UPDATED – August 17, 2020
The infamous FedLoan Servicing, an arm of Pennsylvania Higher Education Assistance Agency (PHEAA), might be getting fired in mid-December 2021. The servicer changes were originally thought to be implemented in December 2020, but now the Department of Education says otherwise.
“Even though we awarded the contracts, these companies won’t start doing this work immediately. We’ve got to first put the tools, technology, and training in place to ensure that you get the right answer with every interaction.
To make sure there’s no interruption with your current loan servicer, we’ve made it possible to extend the servicing work for FedLoan Servicing (PHEAA), Great Lakes, Navient, and Nelnet through December 2021 and for CornerStone, Granite State – GSMR, HESC/Edfinancial, MOHELA, and OSLA Servicing through March 2022.” – Chief Operating Officer Mark Brown, Federal Student Aid
Regardless, it wouldn’t be surprising to see FedLoan get fired at some point. That’s why you should be ready when and if this happens in the future, so we developed this guide so you won’t have to worry about your PSLF payment count.
FedLoan is responsible for PSLF
Since the program’s enactment in 2007, Fedloan has been responsible for the Public Service Loan Forgiveness (PSLF) program, a student loan forgiveness opportunity for borrowers working full-time in public service.
To be eligible for PSLF you need to:
- Have Direct Loans.
- Be on an income-driven repayment (IDR) plan.
- Work full-time for a qualified employer
- Make 120 qualifying payments.
The first year we could have ever seen someone achieve loan forgiveness was 2017, so from that perspective, PSLF is a relatively new program.
PSLF has had problems

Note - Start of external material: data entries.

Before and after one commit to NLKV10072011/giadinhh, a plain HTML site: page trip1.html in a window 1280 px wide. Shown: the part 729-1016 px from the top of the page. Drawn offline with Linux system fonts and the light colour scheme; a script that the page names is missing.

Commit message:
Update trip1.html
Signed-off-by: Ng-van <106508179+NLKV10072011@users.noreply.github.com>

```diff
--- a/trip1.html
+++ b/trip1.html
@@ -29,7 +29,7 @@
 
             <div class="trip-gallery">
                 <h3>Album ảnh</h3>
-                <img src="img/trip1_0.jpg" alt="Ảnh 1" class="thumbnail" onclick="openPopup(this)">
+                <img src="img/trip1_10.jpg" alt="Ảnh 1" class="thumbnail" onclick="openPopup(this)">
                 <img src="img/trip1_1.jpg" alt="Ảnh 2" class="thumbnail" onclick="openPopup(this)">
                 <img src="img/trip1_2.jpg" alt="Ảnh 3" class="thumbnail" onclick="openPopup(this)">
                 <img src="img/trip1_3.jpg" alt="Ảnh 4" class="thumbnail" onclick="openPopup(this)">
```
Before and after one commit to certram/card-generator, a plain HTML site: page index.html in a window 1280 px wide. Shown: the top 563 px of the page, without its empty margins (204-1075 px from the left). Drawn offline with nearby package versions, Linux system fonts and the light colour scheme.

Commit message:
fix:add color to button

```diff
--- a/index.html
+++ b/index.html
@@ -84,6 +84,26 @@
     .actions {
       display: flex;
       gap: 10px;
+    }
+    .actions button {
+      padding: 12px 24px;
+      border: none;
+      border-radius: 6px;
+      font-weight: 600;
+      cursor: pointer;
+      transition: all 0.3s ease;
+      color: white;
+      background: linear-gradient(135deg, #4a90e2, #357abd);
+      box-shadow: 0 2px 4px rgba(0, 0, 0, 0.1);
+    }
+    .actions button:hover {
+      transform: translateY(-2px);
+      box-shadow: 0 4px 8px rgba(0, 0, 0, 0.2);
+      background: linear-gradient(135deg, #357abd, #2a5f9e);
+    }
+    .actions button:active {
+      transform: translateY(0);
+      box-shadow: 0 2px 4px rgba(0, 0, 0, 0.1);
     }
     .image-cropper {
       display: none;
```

It’s not a secret that the program (and its servicer FedLoan) has had flaws, and the Department of Education has set its sights on improving customer service and holding servicers more accountable for their performance in managing federal student loans.
Education Secretary Betsy DeVos believes this goal starts with firing the old major servicers and replacing them.
Your student loans aren’t being sold — Fedloan’s servicing contract with the Department of Education may just be expiring; therefore, your loans may get transferred to whomever will be deemed responsible for PSLF going forward.
Special considerations for those pursuing PSLF if Fedloan is fired
When your student loan servicer changes, there’s an unavoidable disruption to your payment routine. With a program as sensitive as PSLF, you want to minimize that disruption as much as you possibly can.
A borrower’s PSLF payment count dictates their forgiveness timeline — once you make 120 qualifying monthly payments, your remaining student loan balance is forgiven, tax-free.
Download your payment history
It’s unknown at this point who will be responsible for the PSLF program if there’s going to be a change in loan servicers.
Before the servicing work extension expires, save a PDF or take pictures on your phone of your payment history to date (and save to the cloud). Don’t stress too much about this proof though because your National Student Loan Data System record will not be affected by a servicer change.
The NSLDS database, found at StudentAid.gov, is the Department of Ed’s main record for student aid and provides a centralized, integrated view of your loan data that is tracked through the entire loan lifecycle, from aid approval through disbursement and repayment.
As your servicer, FedLoan reports all collected payments and loan information for each borrower to this centralized database to date so your saved payment history can be your backup in case there is ever any discrepancy somehow.
Submit a new Employer Certification Form by the servicing extension expiration
Your NSLDS file updates in real-time as your FedLoan reports your payments, but your PSLF payment count does not get updated until you submit a new Employer Certification Form.
The ECF is retroactive, so FedLoan will determine how many qualifying payments you made during the period of qualifying employment within the dates provided in Section 3 of this form.
To be safe, go ahead and submit a new ECF form before the servicing work extension expires to get your PSLF payments counted to-date before any possible student loan servicer change at the end of the year.
We have been alerted that FedLoan has not been counting the months of CARES Act forbearance so far but have communicated that they will once payments resume again.
Don’t be alarmed by this retroactive approach though; by law these months will count toward forgiveness timelines if you have a Direct Loan, were on a qualifying repayment plan prior to the payment suspension (March 3, 2020), and work full-time for a qualifying employer during the suspension.
Be aware that reviews and appeals may be delayed
One concern I do have is if your PSLF payment history is under review for whatever reason by FedLoan. FedLoan may not end up getting around to it if they’re being replaced. We’ll be watching out for information on how these reviews, the TEPSLF program, and FSA Ombudsman Group appeals may be affected by these student loan servicer changes.
Make sure you have a solid plan
The biggest inhibitor of successfully qualifying for loan forgiveness that I see is not doing your due diligence on your loan situation. If you have the right loan plan in place, you’re already a step ahead. If you’re not sure that you’re on track for PSLF, I encourage you to get a plan in place now.